Public Service Announcement:
Even though summer is almost here, there are still many families in our communities that go without adequate food. Students are home for the summer and not receiving the benefit of subsidized lunch programs that feed them during the school year. Help a needy family directly, if you know of one. If not, your town probably runs or is affiliated with a food pantry that you can contribute to. Additionally, larger organizations such as America’s Second Harvest, The Salvation Army, and Operation Blessing also do a wonderful job of aiding those whose only want is a hot meal. Furthermore, I know these 3 charities are good stewards of the funds that are entrusted to them. I challenge you to make an effort to help the hungry in the coming weeks.

Published periodically since 1999

Publisher: Kevin

Editor: Susan
Next issue: August 2007
The Acronym is distributed to readers throughout Connecticut and the world on a bi-monthly basis.
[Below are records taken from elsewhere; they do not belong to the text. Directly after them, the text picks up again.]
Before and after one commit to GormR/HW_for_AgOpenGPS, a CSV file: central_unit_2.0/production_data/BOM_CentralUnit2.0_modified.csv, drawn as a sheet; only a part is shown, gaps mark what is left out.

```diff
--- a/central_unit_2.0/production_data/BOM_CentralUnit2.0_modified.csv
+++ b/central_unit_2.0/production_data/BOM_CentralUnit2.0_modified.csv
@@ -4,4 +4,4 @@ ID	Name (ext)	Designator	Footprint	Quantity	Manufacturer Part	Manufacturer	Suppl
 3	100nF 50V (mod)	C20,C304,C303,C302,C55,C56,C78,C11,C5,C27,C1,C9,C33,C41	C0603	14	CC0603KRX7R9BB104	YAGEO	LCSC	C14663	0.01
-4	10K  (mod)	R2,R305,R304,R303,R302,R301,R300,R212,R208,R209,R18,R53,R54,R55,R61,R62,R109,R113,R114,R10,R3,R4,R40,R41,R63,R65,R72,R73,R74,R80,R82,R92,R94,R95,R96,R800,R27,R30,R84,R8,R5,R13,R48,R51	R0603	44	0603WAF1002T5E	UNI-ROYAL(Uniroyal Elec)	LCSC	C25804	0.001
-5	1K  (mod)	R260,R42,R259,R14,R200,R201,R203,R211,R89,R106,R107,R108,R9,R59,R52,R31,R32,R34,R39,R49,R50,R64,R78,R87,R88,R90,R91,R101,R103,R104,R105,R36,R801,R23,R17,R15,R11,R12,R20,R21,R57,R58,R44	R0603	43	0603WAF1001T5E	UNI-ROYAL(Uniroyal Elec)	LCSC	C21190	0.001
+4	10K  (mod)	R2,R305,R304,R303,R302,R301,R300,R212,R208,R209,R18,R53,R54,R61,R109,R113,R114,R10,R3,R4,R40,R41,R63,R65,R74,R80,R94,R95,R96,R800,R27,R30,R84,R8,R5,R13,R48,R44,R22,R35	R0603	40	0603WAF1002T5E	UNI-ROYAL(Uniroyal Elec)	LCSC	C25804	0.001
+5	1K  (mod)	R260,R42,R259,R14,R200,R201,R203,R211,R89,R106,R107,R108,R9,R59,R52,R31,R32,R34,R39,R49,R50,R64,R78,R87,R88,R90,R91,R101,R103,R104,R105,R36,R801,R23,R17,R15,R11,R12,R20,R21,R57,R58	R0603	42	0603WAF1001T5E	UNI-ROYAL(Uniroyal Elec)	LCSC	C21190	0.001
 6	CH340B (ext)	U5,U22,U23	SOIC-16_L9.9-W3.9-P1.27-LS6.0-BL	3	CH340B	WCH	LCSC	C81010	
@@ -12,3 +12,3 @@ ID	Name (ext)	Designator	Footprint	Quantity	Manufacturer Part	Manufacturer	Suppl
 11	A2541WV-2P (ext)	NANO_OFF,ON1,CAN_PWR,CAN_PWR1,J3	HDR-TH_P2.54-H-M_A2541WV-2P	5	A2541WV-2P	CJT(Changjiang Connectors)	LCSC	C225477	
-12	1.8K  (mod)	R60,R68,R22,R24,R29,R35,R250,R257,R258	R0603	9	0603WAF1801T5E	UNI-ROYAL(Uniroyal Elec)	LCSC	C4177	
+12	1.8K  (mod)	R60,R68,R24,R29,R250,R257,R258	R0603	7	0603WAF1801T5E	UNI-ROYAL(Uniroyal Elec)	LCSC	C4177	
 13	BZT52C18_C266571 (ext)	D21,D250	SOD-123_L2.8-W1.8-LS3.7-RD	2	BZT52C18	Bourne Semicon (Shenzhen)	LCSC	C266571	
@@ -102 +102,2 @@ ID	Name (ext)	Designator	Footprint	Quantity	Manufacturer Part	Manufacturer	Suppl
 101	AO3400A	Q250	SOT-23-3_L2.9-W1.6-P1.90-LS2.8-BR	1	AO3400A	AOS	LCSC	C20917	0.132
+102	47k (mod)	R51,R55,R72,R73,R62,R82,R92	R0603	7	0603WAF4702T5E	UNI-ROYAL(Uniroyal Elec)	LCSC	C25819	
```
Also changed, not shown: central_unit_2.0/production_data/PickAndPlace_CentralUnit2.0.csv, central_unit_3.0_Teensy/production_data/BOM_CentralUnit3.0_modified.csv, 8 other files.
The Internet version
( includes exclusive online updates. Our reader demographic includes: retirees, students, corporate professionals, small business owners, an others — encompassing the entire spectrum of the computer literacy scale. If you would be interested in advertising in a future edition of The Acronym please contact us by e-mail. You are welcome to pay for a voluntary subscription at an annual rate of $12.

Digital Treasure Chest: Resources and Innovations for the Young at Heart

by Kevin

Your old ‘63 Corvair Monza convertible has rolled up to the curb. That rear engine is running and I’m driving. Hop in, buckle your seat belt, and enjoy the ride…… We’re going to cruise down Interstate 2007 – Information Superhighway.

** Did you just retire?? Can’t bear to wait in line to apply for Social Security benefits. No problem. If you have a computer, you can cut to the front of the line. All the information you need can be found on
You can submit all of your paperwork electronically in a very simple, straight forward set up. If they require any documents from you, they will provide you with the appropriate address.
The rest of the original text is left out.